Source data
* * *

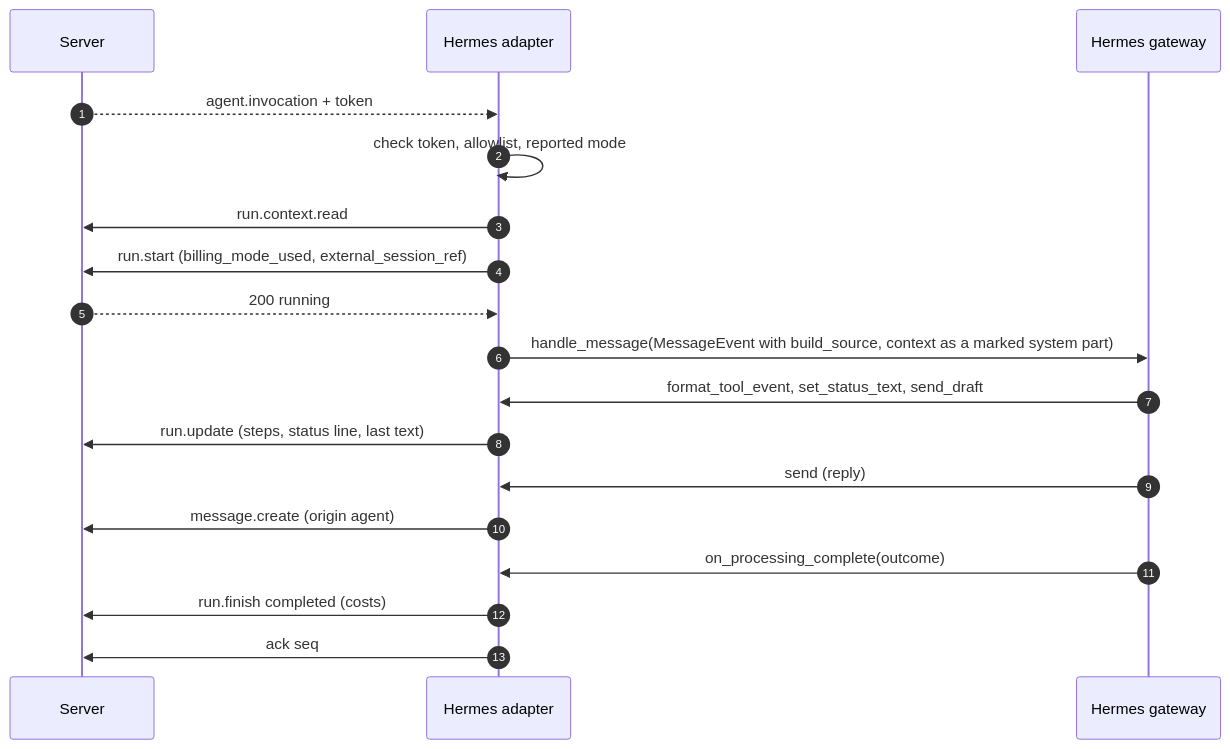
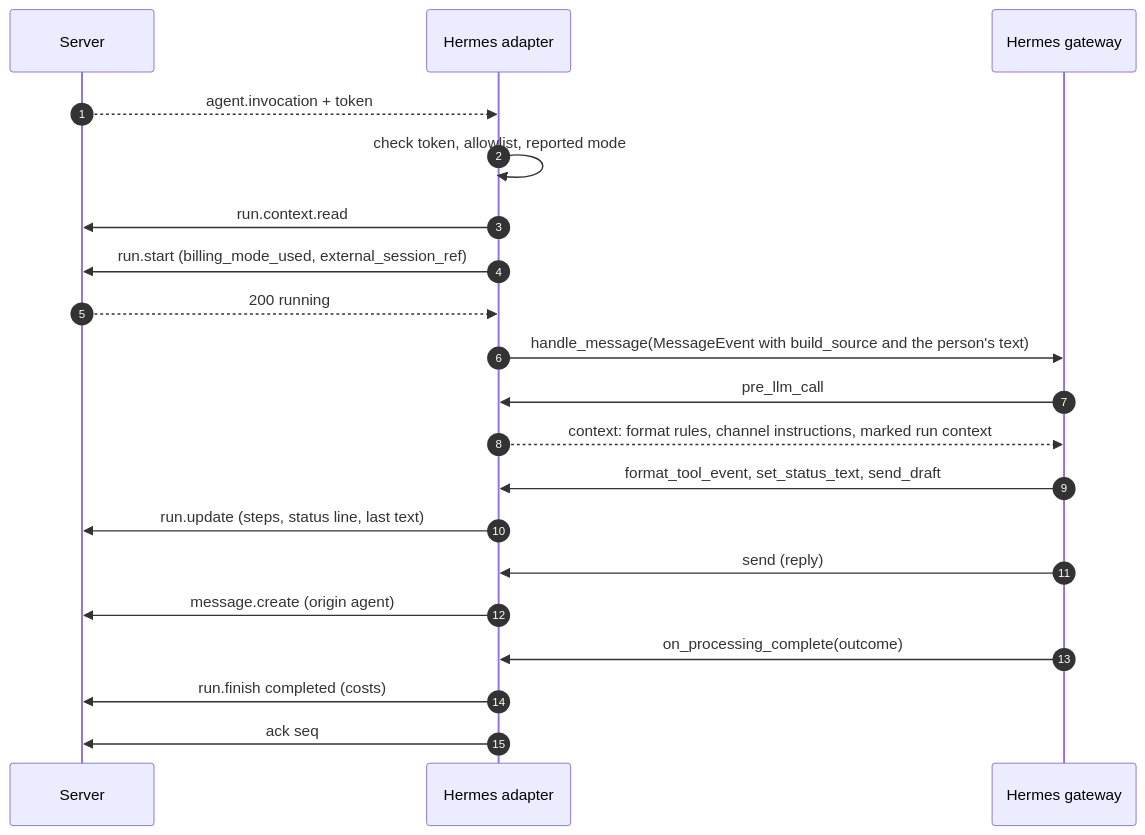
The sixth of 7 diagrams in docs/spec/09-agents.md (mguttmann/bothy), drawn with Mermaid before and after one commit. The commit also changed other lines of this file and 21 other files, not shown here.

First line of the commit message:
fix(hermes-adapter): deliver rules, channel instructions and context on the user side (#544)

````diff
--- a/docs/spec/09-agents.md
+++ b/docs/spec/09-agents.md
@@ -2500,20 +2506,22 @@
 ```mermaid
 sequenceDiagram
     autonumber
     participant S as Server
     participant P as Hermes adapter
     participant G as Hermes gateway
     S-->>P: agent.invocation + token
     P->>P: check token, allowlist, reported mode
     P->>S: run.context.read
     P->>S: run.start (billing_mode_used, external_session_ref)
     S-->>P: 200 running
-    P->>G: handle_message(MessageEvent with build_source, context as a marked system part)
+    P->>G: handle_message(MessageEvent with build_source and the person's text)
+    G->>P: pre_llm_call
+    P-->>G: context: format rules, channel instructions, marked run context
     G->>P: format_tool_event, set_status_text, send_draft
     P->>S: run.update (steps, status line, last text)
     G->>P: send (reply)
     P->>S: message.create (origin agent)
     G->>P: on_processing_complete(outcome)
     P->>S: run.finish completed (costs)
     P->>S: ack seq
 ```
````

* * *

▶ **Exercise brief**
Find out how many lines above hold "agents". Write only the number.

▶ **Task answer**
3